1. “Sociology of the Social World” (SSW) Emphasis MAJOR (10 courses—40 credit hours); the 4 core courses plus 6 elective courses in Sociology.
“Sociology of the Social World” Emphasis MINOR (5 courses—20 credit hours); SOC 101, SOC 308 or 311 plus 3 elective courses in Sociology .
2. “Sociology Of Sustainability” (SOS) Emphasis MAJOR (14 courses—56 credit hours); the 4 core courses plus the 7 required courses in SOS and 3 courses within a career pathway.
“Sociology Of Sustainability” Emphasis MINOR (6 courses—24 credit hours); see list of 6 required courses below.
Both emphases share these, and upon successful completion of major requirements students will be able to:1. Demonstrate an awareness of the scope and diversity of societal/cultural elements addressed by the field of sociology.2. Use and apply sociological concepts, research methods and theoretical perspectives to make sense of their world.3. Use the sociological imagination to recognize and describe how institutional patterns and social structural forces shape many aspects of individual life.
There are additional Learning Outcomes for the SOS emphasis, and upon successful completion of the Sociology of Sustainability emphasis students are expected to be able to:
1. Explain the scale and variety of major systems interconnections among people, planet, purposes and progress; and how social justice, ecological stewardship, and equitable prosperity relate to those systems as well as to Carroll’s four pillars.2. Demonstrate how to use and apply SOS concepts through community engagement and collaboration, organizational leadership and responsibility, and/or environmental advocacy and well-being.3. Integrate development for careers or graduate studies in sustainability with personal lifestyle and financial planning.
4 credits of computer science including Computer Science 107

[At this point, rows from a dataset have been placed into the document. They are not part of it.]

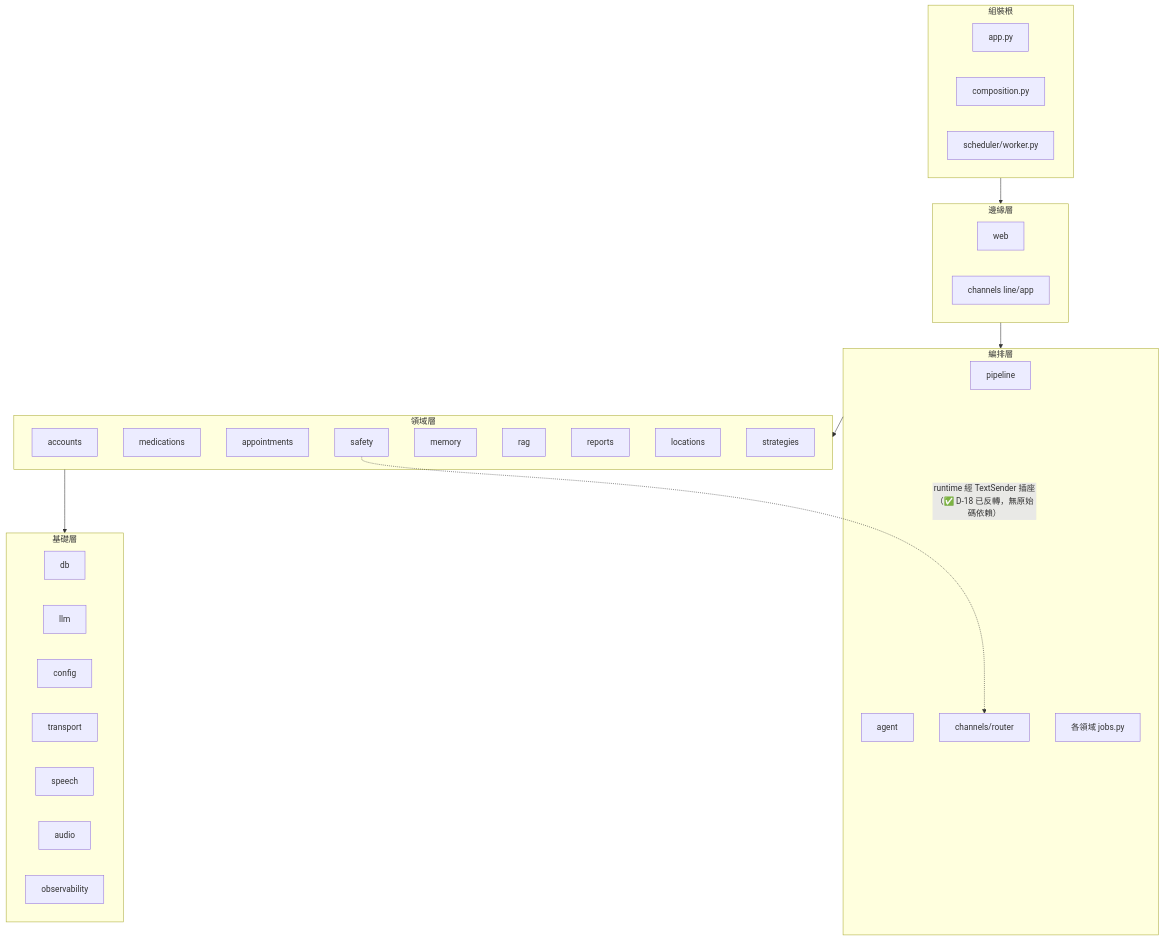
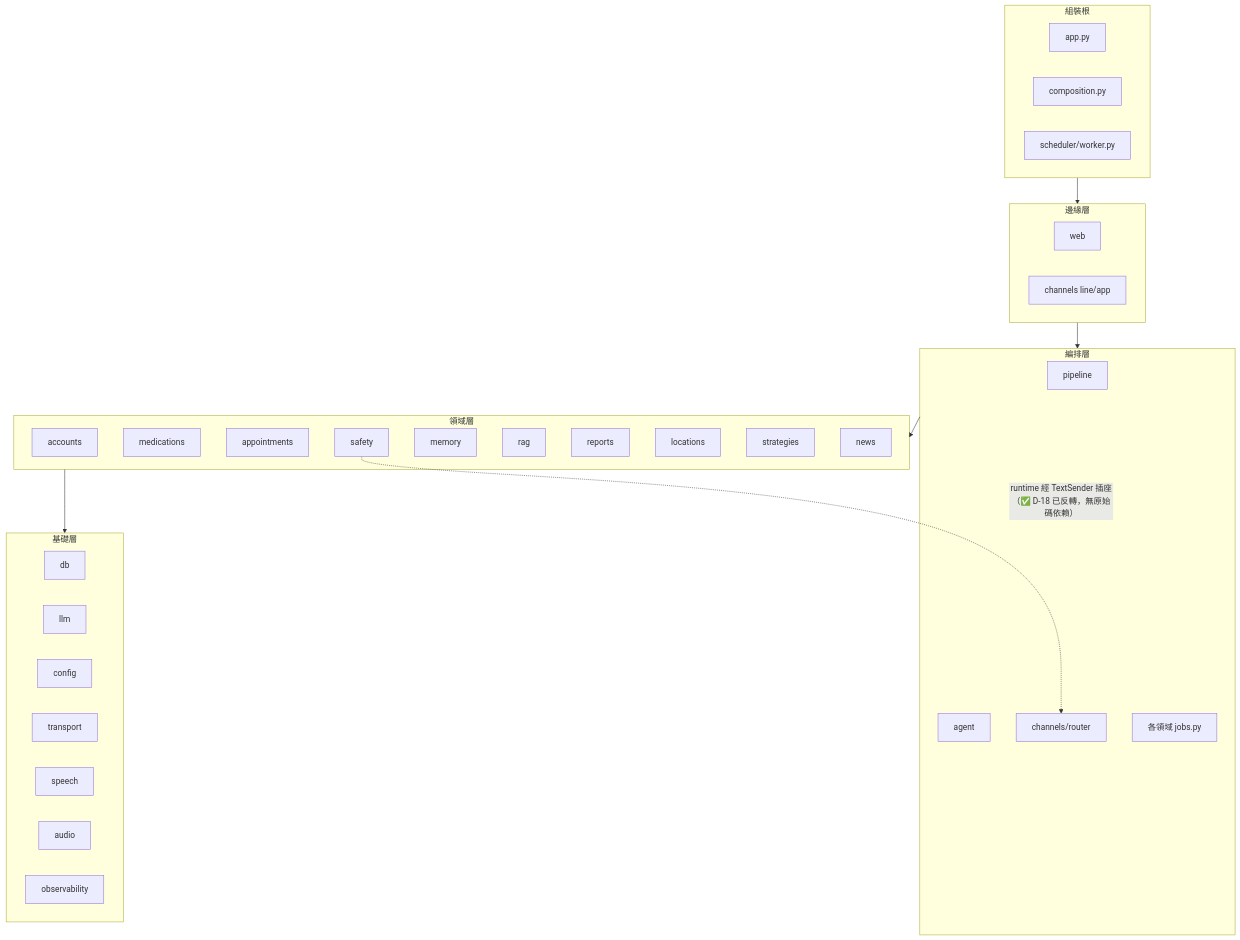
The diagram in docs/dev/09_模組依賴關係.md (leo53021313/kinsun), drawn with Mermaid before and after one commit. The commit also changed other lines of this file and 9 other files, not shown here.

````diff
--- a/docs/dev/09_模組依賴關係.md
+++ b/docs/dev/09_模組依賴關係.md
@@ -19,20 +19,20 @@
 ```mermaid
 graph TD
     subgraph 組裝根
         APP[app.py] & COMP[composition.py] & WORKER[scheduler/worker.py]
     end
     subgraph 邊緣層
         WEB[web] & CH[channels line/app]
     end
     subgraph 編排層
         PIPE[pipeline] & AGENT[agent] & ROUTER[channels/router] & JOBS[各領域 jobs.py]
     end
     subgraph 領域層
-        ACC[accounts] & MED[medications] & APPT[appointments] & SAFE[safety] & MEM[memory] & RAG[rag] & REP[reports] & LOC[locations] & STRAT[strategies]
+        ACC[accounts] & MED[medications] & APPT[appointments] & SAFE[safety] & MEM[memory] & RAG[rag] & REP[reports] & LOC[locations] & STRAT[strategies] & NEWS[news]
     end
     subgraph 基礎層
         DB[db] & LLM[llm] & CFG[config] & TR[transport] & SP[speech] & AU[audio] & OBS[observability]
     end
     組裝根 --> 邊緣層 --> 編排層 --> 領域層 --> 基礎層
     SAFE -. "runtime 經 TextSender 插座（✅ D-18 已反轉，無原始碼依賴）" .-> ROUTER
 ```
````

In addition to the Core Courses, these 7 courses are required for the SOS emphasis:
An additional 3 elective courses from among the following are chosen with student advisor to round out student's "triple bottom line", or completion of one RECOMMENDED career pathway.
At least one of the courses must be from Environmental Science or Organizational Leadership:
SOC 103, 211, 212, or 213; or COM 207 or 241; or UWM-UN (adds 2 credits as it=6 credit double course);
or ENV 201, 252, 277, 292, 349 or 375; or LEA 190, 302, 375 or 390; or BUS 250 or 260.
Students will choose from the courses below plus 3 elective courses in Sociology to equal 20 credits.
See list of 6 required courses below:
The list below displays all the courses offered by the major: